EXERCISE INSTRUCTIONS: Could you find each line of the data below that contains the word "files" and copy those lines?

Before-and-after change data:
※

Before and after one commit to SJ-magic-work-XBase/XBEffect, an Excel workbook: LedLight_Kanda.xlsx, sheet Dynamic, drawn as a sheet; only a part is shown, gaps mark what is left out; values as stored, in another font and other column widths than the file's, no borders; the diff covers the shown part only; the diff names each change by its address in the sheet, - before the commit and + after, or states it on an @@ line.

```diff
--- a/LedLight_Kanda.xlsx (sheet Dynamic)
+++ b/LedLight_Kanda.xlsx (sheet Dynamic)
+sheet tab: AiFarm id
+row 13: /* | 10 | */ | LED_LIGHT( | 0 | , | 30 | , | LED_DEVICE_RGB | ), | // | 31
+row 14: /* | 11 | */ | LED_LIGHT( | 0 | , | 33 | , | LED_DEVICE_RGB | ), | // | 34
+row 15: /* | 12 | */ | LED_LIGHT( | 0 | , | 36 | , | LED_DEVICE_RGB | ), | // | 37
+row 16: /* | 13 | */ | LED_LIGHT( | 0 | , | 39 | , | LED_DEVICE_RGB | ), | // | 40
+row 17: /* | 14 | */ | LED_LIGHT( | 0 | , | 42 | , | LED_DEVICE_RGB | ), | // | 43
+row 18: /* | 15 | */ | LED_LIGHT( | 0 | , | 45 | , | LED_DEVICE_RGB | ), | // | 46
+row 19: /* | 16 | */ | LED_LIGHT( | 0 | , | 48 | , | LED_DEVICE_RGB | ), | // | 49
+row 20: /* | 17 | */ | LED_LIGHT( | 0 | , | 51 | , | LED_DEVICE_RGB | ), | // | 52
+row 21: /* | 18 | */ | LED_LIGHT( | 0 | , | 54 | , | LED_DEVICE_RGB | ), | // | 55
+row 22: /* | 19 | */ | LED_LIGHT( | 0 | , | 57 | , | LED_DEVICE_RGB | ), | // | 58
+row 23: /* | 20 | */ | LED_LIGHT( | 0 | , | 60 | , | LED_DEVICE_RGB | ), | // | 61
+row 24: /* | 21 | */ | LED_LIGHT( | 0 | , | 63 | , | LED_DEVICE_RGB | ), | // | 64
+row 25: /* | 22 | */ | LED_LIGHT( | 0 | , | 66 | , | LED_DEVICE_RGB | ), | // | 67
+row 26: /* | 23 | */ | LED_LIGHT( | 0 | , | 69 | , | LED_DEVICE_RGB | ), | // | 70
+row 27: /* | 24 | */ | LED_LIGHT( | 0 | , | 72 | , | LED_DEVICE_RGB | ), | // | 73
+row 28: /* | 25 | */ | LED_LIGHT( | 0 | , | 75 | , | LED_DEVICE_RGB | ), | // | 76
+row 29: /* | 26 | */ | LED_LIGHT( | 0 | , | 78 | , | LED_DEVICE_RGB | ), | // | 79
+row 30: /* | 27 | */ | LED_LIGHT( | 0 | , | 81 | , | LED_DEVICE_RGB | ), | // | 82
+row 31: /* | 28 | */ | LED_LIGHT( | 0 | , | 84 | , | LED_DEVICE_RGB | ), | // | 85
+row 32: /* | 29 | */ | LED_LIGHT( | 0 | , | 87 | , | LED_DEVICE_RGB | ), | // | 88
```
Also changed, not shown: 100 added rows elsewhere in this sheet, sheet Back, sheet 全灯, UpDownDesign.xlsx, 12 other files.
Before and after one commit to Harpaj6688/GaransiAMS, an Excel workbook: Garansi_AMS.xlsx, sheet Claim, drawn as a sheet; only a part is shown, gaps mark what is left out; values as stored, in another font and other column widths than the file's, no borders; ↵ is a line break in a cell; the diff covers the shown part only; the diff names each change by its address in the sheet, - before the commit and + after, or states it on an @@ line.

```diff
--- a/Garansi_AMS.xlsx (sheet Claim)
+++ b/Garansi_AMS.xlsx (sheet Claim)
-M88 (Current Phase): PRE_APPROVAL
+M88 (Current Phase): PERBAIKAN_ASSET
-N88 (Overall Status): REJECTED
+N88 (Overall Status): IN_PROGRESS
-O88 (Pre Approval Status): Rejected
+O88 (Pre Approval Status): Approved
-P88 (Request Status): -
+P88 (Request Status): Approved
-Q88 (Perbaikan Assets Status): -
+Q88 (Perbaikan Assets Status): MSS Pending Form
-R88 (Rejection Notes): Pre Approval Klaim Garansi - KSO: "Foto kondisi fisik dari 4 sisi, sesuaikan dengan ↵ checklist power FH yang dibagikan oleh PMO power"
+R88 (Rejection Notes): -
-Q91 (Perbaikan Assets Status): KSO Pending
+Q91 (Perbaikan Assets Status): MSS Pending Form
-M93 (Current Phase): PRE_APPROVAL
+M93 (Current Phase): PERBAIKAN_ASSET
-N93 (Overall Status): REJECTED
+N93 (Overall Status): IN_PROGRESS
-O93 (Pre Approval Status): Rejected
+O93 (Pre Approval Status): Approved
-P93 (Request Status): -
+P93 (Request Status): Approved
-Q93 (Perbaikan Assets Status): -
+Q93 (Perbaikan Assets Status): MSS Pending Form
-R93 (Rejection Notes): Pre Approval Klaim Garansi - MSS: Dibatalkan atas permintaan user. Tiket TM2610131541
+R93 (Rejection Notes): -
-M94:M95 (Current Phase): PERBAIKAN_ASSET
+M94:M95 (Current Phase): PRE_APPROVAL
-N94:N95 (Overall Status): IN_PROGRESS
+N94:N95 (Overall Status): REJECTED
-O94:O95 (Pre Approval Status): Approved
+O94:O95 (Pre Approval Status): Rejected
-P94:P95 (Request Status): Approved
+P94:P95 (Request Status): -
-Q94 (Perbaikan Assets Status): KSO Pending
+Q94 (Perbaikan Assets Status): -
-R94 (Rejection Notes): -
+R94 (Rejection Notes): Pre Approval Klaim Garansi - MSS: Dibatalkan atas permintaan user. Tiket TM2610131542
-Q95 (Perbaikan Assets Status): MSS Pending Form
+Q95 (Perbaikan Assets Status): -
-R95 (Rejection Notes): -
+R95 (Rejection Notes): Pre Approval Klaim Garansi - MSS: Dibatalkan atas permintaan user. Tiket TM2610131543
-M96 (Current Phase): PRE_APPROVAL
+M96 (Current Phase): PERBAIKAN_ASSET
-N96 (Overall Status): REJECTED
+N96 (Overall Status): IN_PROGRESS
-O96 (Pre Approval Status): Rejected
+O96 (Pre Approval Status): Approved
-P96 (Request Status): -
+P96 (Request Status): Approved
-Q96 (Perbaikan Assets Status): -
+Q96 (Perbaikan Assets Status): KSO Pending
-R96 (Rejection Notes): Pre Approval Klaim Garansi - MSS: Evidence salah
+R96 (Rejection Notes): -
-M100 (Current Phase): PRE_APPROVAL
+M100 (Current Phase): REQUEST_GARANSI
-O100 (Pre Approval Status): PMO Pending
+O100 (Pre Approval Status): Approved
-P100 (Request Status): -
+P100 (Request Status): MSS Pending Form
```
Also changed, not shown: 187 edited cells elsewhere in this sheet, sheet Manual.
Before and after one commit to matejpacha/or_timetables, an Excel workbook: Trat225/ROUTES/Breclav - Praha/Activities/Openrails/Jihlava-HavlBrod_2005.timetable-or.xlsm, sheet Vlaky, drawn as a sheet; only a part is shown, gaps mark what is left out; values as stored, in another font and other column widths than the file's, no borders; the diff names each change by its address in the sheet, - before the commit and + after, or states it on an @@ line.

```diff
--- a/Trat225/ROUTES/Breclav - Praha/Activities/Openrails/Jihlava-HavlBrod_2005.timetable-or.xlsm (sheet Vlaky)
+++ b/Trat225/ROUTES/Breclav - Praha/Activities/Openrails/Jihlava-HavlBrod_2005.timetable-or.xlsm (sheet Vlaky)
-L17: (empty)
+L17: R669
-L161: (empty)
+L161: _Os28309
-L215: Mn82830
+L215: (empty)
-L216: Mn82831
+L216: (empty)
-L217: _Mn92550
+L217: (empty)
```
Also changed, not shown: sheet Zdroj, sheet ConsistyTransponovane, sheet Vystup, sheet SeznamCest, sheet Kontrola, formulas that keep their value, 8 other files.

※

RESULT OF THIS TASK:
Also changed, not shown: 100 added rows elsewhere in this sheet, sheet Back, sheet 全灯, UpDownDesign.xlsx, 12 other files.
Also changed, not shown: sheet Zdroj, sheet ConsistyTransponovane, sheet Vystup, sheet SeznamCest, sheet Kontrola, formulas that keep their value, 8 other files.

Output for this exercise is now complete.